[User interface change data]

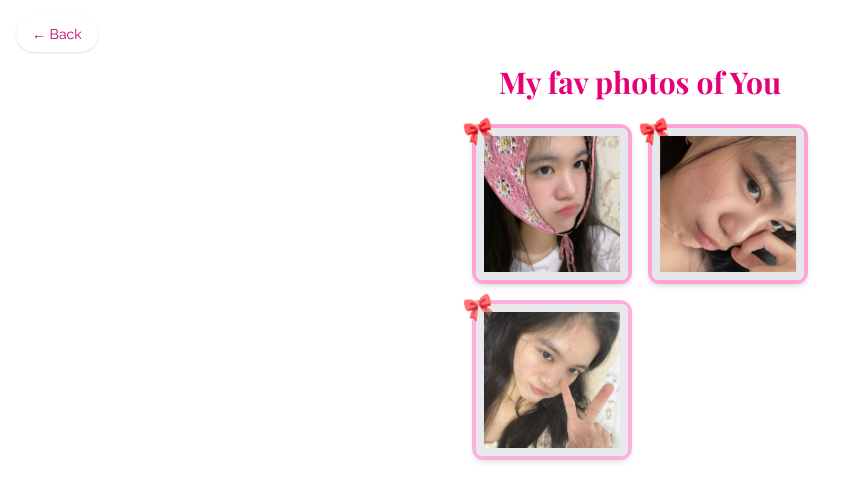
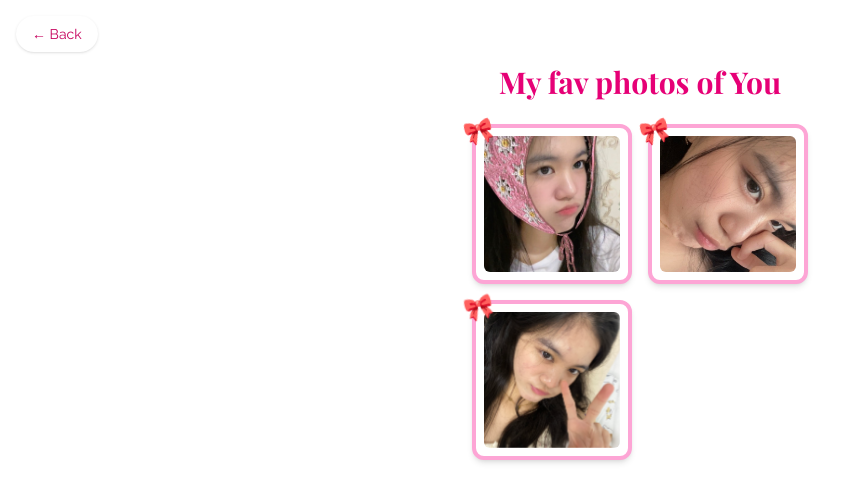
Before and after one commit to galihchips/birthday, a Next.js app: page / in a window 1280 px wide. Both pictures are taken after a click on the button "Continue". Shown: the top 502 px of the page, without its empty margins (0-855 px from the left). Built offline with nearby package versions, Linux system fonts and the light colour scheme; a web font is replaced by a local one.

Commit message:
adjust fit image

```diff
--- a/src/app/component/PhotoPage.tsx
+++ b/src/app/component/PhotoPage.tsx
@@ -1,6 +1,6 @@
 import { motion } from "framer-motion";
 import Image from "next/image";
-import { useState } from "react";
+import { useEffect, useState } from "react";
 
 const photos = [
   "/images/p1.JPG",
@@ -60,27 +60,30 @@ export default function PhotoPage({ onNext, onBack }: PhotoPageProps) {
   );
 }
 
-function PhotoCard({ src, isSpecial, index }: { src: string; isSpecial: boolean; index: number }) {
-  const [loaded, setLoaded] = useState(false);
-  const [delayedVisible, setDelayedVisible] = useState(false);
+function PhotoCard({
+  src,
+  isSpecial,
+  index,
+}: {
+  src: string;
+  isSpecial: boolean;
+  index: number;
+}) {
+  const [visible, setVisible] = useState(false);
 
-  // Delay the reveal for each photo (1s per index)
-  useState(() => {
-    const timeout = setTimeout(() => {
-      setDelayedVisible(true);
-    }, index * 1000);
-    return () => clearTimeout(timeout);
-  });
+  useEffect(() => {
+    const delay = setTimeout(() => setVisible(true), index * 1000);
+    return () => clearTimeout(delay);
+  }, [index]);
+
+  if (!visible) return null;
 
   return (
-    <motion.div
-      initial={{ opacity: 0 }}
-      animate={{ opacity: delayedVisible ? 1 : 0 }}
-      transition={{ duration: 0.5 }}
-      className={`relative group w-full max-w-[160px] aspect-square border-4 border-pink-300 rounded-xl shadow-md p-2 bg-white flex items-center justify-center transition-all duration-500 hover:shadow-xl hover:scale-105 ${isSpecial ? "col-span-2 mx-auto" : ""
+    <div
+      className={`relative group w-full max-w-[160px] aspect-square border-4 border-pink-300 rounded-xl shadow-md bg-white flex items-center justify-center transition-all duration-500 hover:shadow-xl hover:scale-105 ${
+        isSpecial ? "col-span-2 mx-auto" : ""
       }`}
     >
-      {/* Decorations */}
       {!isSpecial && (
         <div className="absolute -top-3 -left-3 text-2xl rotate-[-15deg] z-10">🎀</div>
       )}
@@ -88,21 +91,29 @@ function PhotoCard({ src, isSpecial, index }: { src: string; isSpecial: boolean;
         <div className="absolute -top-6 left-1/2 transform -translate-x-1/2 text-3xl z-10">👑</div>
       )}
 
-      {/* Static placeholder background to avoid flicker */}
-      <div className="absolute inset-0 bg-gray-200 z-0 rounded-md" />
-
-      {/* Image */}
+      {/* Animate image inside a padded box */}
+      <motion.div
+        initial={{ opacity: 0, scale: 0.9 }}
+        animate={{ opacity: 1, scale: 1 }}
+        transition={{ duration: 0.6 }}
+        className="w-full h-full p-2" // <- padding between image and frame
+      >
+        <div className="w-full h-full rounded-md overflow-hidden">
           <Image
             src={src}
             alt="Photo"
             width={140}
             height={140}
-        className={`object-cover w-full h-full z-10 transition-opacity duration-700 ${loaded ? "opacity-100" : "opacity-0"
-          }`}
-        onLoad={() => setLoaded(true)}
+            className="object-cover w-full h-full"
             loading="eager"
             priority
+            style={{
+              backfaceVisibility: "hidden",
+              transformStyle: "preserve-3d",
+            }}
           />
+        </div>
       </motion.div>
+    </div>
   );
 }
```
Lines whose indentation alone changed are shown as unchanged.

* * *

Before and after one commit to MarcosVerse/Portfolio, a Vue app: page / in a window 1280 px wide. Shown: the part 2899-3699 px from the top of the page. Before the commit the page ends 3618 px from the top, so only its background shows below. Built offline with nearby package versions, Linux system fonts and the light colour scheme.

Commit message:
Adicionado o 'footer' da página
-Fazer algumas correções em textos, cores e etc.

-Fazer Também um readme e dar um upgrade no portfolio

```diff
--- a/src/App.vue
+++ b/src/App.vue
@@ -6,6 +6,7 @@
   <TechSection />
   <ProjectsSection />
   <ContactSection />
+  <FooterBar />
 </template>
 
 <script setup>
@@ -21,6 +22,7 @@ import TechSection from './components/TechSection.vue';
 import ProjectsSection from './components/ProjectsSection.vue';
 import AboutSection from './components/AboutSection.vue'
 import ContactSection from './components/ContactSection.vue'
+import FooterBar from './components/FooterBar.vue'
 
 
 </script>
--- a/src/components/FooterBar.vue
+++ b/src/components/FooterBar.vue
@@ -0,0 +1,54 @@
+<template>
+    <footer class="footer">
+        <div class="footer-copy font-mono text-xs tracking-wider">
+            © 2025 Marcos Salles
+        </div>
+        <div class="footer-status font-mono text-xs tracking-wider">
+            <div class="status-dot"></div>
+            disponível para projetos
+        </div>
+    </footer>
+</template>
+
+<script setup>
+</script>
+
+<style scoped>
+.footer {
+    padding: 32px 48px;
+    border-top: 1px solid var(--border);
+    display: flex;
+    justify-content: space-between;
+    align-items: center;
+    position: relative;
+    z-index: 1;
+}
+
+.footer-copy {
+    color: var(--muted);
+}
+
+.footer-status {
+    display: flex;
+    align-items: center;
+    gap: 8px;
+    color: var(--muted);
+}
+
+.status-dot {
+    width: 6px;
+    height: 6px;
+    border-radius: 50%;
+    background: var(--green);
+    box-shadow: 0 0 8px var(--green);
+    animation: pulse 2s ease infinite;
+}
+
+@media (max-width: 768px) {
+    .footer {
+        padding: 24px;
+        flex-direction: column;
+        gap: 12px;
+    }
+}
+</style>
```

DIRECTIONS — Return each line among the entries that holds the word "script".

ANSWER SECTION —
 <script setup>
 </script>
+<script setup>
+</script>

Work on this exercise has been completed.